━━━━━ Extracted data

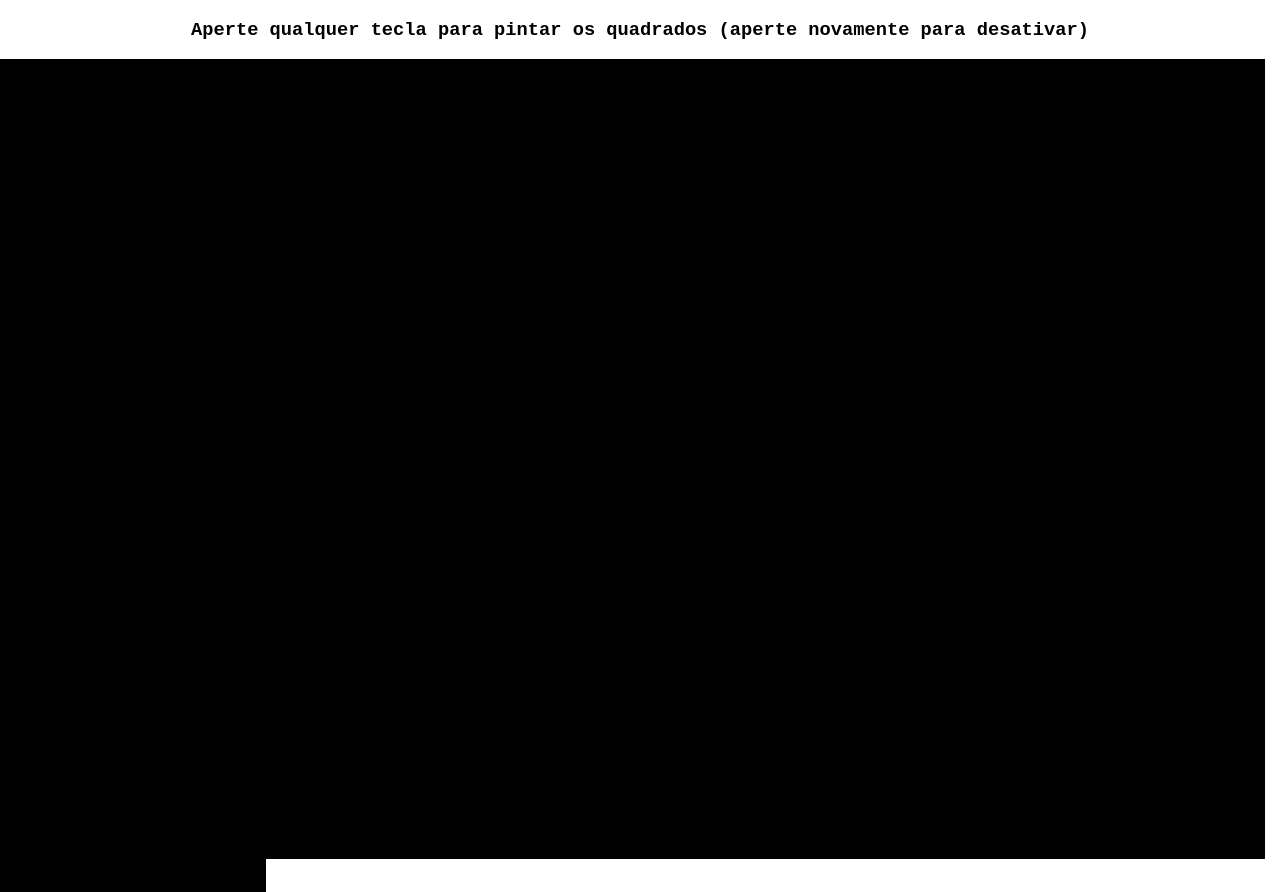
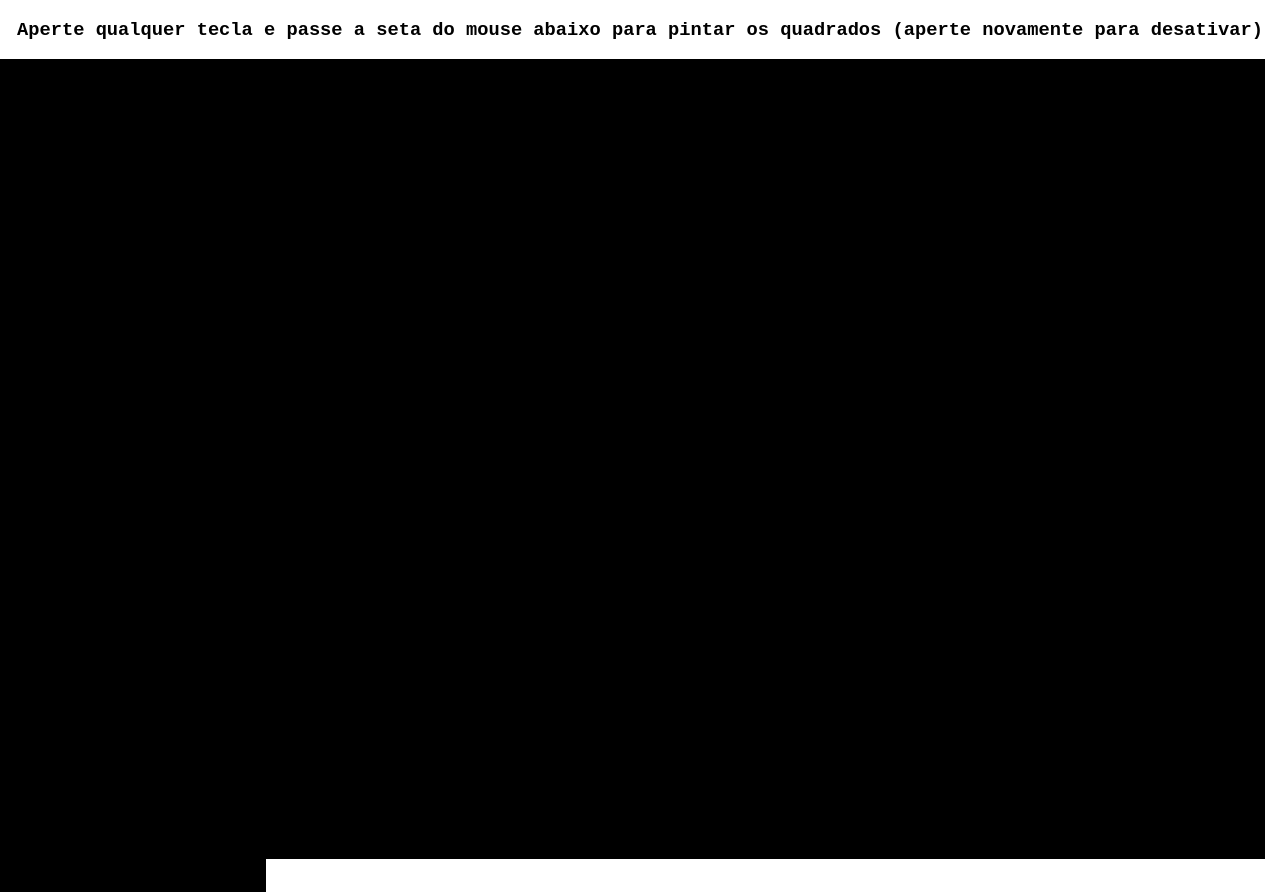
Before and after one commit to vifelisberto/quadrados-coloridos, a plain HTML site: page index.html in a window 1280 px wide. Drawn offline with Linux system fonts and the light colour scheme.

Commit message:
update readme

```diff
--- a/index.html
+++ b/index.html
@@ -6,15 +6,13 @@
         <link rel="stylesheet" href="css/styles.css">
     </head>
     <body ng-app="quadrados" ng-keypress="tecla=!tecla">
-      <h3>Aperte qualquer tecla para pintar os quadrados (aperte novamente para desativar)</h3>
+      <h3>Aperte qualquer tecla e passe a seta do mouse abaixo para pintar os quadrados (aperte novamente para desativar)</h3>
         <section ng-controller="QuadradosController">
             <div ng-repeat="quadrado in quadrados"
             ng-style="{'background-color': quadrado.cor}"
             ng-mouseover="tecla ? alterarCor(quadrado) : angular.noop()">
-
             </div>
         </section>
-
         <script src="js/angular.min.js"></script>
         <script src="js/app.js"></script>
     </body>
```
Also changed, not shown: 1 other file.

━━━━━━━━━━

What is being asked. Each line of the data needs to be output exactly, with any image excluded.

Response for this exercise.
Before and after one commit to vifelisberto/quadrados-coloridos, a plain HTML site: page index.html in a window 1280 px wide. Drawn offline with Linux system fonts and the light colour scheme.

Commit message:
update readme

```diff
--- a/index.html
+++ b/index.html
@@ -6,15 +6,13 @@
         <link rel="stylesheet" href="css/styles.css">
     </head>
     <body ng-app="quadrados" ng-keypress="tecla=!tecla">
-      <h3>Aperte qualquer tecla para pintar os quadrados (aperte novamente para desativar)</h3>
+      <h3>Aperte qualquer tecla e passe a seta do mouse abaixo para pintar os quadrados (aperte novamente para desativar)</h3>
         <section ng-controller="QuadradosController">
             <div ng-repeat="quadrado in quadrados"
             ng-style="{'background-color': quadrado.cor}"
             ng-mouseover="tecla ? alterarCor(quadrado) : angular.noop()">
-
             </div>
         </section>
-
         <script src="js/angular.min.js"></script>
         <script src="js/app.js"></script>
     </body>
```
Also changed, not shown: 1 other file.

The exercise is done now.